Revision tracking records:
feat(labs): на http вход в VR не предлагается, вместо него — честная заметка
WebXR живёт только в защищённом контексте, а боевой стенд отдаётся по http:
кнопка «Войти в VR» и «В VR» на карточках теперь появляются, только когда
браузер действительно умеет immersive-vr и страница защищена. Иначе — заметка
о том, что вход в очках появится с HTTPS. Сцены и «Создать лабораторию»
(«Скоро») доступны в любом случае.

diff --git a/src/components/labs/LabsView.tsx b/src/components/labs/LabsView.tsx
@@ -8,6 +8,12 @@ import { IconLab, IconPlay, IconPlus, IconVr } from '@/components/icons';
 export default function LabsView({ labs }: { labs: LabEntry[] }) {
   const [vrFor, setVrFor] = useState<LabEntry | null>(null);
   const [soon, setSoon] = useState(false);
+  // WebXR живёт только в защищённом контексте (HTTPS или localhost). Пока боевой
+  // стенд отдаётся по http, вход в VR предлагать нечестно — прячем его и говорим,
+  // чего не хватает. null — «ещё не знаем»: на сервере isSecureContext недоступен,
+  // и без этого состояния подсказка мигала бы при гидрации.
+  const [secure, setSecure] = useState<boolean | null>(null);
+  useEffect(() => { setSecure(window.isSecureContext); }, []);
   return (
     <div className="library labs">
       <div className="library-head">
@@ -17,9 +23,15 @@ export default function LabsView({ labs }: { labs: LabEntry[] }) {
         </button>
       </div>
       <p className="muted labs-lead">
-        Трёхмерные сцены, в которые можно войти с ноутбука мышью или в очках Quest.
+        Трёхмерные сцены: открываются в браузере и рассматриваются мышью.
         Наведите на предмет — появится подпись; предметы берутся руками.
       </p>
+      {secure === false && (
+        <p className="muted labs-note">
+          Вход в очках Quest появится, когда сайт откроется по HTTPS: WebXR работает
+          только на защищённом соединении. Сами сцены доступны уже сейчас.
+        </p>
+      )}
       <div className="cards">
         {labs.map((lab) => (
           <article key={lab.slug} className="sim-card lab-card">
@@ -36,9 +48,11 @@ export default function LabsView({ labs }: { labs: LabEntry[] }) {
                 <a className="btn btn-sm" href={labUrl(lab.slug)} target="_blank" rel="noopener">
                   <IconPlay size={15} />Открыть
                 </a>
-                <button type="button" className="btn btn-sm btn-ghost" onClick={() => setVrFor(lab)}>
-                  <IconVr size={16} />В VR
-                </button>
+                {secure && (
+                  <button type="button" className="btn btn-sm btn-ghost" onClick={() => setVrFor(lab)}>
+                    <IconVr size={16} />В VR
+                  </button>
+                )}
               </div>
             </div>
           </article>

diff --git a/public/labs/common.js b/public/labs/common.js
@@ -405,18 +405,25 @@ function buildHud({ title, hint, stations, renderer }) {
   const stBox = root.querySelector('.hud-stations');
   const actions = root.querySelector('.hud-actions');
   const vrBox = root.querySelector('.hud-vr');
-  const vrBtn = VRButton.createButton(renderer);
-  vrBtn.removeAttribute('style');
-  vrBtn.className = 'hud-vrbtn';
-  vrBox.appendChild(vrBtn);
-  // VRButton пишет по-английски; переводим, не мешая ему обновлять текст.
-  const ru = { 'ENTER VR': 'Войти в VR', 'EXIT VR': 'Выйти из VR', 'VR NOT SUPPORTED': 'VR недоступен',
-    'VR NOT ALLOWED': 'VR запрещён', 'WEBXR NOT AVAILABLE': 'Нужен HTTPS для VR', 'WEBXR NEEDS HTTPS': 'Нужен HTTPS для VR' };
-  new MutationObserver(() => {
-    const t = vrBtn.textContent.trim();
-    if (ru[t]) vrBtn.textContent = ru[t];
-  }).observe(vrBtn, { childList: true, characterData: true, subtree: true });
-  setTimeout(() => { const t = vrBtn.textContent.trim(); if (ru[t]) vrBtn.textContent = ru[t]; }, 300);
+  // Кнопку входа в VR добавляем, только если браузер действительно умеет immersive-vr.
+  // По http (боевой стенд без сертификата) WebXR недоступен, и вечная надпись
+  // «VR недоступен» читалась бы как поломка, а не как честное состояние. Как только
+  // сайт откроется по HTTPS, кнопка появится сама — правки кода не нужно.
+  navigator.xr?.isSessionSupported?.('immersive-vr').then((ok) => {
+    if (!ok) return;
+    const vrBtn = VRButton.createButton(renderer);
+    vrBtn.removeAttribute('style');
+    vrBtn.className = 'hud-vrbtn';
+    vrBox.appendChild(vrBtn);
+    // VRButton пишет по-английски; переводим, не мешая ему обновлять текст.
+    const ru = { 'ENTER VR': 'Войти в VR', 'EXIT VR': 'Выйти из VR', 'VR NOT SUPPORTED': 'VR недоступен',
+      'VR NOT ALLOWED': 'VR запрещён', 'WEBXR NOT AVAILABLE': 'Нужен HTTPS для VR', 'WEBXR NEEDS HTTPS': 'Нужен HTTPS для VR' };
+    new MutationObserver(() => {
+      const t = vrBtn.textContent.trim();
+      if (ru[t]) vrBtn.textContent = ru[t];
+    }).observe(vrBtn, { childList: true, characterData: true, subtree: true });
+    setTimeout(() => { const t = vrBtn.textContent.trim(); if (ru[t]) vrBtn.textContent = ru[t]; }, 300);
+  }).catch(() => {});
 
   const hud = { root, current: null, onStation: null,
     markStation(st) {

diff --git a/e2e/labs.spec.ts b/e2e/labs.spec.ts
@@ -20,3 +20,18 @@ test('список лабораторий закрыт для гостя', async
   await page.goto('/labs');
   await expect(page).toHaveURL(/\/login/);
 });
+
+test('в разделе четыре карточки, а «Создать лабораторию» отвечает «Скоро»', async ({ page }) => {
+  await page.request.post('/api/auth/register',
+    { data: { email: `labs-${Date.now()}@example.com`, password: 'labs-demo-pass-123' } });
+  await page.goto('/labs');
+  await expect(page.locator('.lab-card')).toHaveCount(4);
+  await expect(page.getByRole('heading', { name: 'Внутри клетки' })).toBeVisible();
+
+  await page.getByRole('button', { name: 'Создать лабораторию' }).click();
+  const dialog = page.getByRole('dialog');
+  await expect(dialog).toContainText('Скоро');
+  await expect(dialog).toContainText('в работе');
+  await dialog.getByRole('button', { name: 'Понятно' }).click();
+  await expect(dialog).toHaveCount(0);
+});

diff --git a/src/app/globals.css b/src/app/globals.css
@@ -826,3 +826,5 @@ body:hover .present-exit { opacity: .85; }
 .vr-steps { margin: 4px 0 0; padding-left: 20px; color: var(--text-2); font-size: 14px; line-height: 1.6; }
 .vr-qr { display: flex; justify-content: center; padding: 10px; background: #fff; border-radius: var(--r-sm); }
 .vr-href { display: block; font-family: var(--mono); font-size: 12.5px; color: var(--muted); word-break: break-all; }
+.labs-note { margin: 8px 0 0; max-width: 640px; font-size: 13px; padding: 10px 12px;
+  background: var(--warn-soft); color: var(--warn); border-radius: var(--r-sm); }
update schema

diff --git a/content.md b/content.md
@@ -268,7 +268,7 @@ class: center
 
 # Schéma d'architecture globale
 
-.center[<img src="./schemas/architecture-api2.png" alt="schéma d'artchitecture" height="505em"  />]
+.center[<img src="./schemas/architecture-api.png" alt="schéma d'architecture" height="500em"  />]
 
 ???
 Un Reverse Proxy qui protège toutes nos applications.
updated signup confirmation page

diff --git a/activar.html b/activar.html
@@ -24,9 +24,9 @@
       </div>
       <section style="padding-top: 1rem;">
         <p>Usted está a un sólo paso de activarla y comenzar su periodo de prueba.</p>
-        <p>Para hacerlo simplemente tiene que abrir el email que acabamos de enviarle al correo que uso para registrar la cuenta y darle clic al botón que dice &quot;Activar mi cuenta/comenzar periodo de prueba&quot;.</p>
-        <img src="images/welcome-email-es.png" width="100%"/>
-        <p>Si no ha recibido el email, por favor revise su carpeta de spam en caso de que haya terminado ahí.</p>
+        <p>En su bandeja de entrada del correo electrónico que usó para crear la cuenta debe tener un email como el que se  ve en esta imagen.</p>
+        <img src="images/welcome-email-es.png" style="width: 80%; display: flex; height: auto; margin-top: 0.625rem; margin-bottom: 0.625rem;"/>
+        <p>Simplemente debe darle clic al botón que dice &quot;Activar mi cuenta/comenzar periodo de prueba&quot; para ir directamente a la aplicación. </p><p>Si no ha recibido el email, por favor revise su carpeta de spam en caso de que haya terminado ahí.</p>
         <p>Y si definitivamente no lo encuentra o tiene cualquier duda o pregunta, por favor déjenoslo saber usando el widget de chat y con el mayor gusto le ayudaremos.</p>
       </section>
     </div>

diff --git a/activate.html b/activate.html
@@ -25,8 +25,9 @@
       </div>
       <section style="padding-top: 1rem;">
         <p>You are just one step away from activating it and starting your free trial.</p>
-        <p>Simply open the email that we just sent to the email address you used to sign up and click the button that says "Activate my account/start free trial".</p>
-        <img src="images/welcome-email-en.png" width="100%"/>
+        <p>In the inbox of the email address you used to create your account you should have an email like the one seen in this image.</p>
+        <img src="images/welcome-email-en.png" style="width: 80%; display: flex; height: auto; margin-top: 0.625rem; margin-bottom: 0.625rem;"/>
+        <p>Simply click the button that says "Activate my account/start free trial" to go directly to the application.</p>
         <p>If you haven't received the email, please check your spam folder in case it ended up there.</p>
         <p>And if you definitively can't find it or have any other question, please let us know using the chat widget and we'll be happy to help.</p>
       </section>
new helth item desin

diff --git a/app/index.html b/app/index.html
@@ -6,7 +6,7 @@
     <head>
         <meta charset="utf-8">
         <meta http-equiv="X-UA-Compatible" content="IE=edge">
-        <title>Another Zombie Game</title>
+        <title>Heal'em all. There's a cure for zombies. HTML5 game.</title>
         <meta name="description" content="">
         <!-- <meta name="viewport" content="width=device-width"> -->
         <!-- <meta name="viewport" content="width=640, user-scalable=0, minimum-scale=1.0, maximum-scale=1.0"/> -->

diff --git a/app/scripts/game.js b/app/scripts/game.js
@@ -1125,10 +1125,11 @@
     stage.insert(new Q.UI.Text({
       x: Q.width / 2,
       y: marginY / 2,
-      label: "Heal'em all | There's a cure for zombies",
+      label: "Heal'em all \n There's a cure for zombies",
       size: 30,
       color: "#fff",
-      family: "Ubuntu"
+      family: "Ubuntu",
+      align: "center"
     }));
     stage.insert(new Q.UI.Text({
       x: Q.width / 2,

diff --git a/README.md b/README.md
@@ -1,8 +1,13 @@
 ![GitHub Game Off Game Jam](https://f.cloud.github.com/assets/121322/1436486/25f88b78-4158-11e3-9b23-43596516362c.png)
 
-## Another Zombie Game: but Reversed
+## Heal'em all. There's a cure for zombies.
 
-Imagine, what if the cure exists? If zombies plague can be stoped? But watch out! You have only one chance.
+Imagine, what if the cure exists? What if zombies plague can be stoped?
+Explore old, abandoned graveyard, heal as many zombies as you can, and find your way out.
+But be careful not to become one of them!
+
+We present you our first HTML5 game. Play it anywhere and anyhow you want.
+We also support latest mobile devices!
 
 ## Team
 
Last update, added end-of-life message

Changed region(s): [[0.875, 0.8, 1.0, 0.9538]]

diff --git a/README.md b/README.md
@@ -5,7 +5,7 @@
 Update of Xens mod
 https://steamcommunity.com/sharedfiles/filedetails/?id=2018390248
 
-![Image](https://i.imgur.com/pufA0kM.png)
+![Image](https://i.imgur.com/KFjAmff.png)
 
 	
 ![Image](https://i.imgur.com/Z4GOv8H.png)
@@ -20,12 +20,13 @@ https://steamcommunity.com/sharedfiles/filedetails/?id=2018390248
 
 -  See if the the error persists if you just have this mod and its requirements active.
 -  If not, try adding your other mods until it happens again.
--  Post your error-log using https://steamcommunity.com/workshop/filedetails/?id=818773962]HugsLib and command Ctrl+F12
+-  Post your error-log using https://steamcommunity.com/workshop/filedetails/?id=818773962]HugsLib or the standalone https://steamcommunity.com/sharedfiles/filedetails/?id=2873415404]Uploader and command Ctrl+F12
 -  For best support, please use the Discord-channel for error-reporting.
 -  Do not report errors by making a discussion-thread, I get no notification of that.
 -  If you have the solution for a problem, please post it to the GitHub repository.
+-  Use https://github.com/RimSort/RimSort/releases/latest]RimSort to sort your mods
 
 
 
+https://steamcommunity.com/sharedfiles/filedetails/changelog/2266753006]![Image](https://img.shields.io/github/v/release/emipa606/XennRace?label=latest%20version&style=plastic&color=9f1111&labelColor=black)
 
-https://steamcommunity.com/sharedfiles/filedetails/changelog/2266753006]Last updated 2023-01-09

Task statement: In exact wording, restate the lines of the data above from the first through the one holding "в любом случае.", and stop after that line.

Exercise result:
feat(labs): на http вход в VR не предлагается, вместо него — честная заметка
WebXR живёт только в защищённом контексте, а боевой стенд отдаётся по http:
кнопка «Войти в VR» и «В VR» на карточках теперь появляются, только когда
браузер действительно умеет immersive-vr и страница защищена. Иначе — заметка
о том, что вход в очках появится с HTTPS. Сцены и «Создать лабораторию»
(«Скоро») доступны в любом случае.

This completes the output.